The individual as enlightenment thinkers conceive of one, is a being who hardly exists amongst humans at all. And only a significant minority come somewhat close to the ideal of being able to think objectively and then only some of the time about certain things. We have only to read for 15 minutes about the inbuilt cognitive biases in humans and immediately begin to recall some of the stupid decisions we’ve all made.
From the erroneous underlying assumptions of human rationality and consciousness come the catastrophic ideologies spawned from the Enlightenment.
Capitalism and Marxism in their various forms are portrayed often as opposites, yet both come from the same source, Enlightenment thinkers who believed societies were composed of free rational individuals.
Marxism believes the masses of workers ought to rule and Capitalists believe a market formed by the purchases of the masses ought to rule.
Both try to solve the problems of a society of rational individuals, a fantasy society that doesn’t exist.

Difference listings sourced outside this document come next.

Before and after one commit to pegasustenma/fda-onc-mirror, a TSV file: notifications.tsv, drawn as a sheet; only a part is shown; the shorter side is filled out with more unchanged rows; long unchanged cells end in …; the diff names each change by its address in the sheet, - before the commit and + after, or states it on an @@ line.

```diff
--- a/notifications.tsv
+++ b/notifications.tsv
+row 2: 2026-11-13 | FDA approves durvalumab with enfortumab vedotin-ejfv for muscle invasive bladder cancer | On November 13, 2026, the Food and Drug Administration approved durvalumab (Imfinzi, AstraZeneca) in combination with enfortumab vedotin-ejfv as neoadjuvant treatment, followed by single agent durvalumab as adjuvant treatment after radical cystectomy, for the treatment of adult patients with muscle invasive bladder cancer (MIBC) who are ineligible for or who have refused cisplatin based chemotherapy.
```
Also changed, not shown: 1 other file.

This is why both systems, despite their good intentions end up wrecking entire peoples.
The empowered workers end up creating a despotism that impoverishes them and even causes famines.
Market demand enshrined as God destroys everything in its path like an amnesiac beast enslaved to its present whims. And in the end, what good is all the wealth in the world if the people meant to benefit are destroyed and the sterile units of money still counted dutifully by whirring machines, oblivious to the piles of dusty bones nearby?
Ultimately, humans are group selected, like other social and eusocial animals. The ideas that stand the test of time and spread are those that help one group of humans outcompete another.
If we would have a successful way of improving life for most people, an idea must first provide for the spread and defense of its adopters. Enlightenment thinkers provided no defense. Their ideology is like a nation without a military. They had no concept of the harsh realities of survival, preferring to live in their dream world.
Every surviving major religion has some directive that its followers go forth and multiply, to defend against outsiders, and in some strains to proselytize.
For nature doesn’t care if the most competitive system makes people happy or not so long as it proliferates.
No ideology will have its intended results unless it is grounded in a firm understanding of how people actually are in the real world.
Yet I can’t see how an ideology that shows people the unpleasant truth of how we really are could ever become very popular.
Its adoption would depend on those more capable of consciousness subjugating those less aware and the humans most Human in the Enlightenment sense adopting rule over human animals as man establishes rule over beast.
Perhaps a banker who rules over a million humans by extracting a penny from each every day through sleight of hand is the natural ruler, parasite, and predator of their herd.
Or the politician who outwits them all through sophisticated talk?
Perhaps their easy dominance over the many shows us how a well-intentioned philosopher could come along and use an engineer’s knowledge of societies to realize their vision.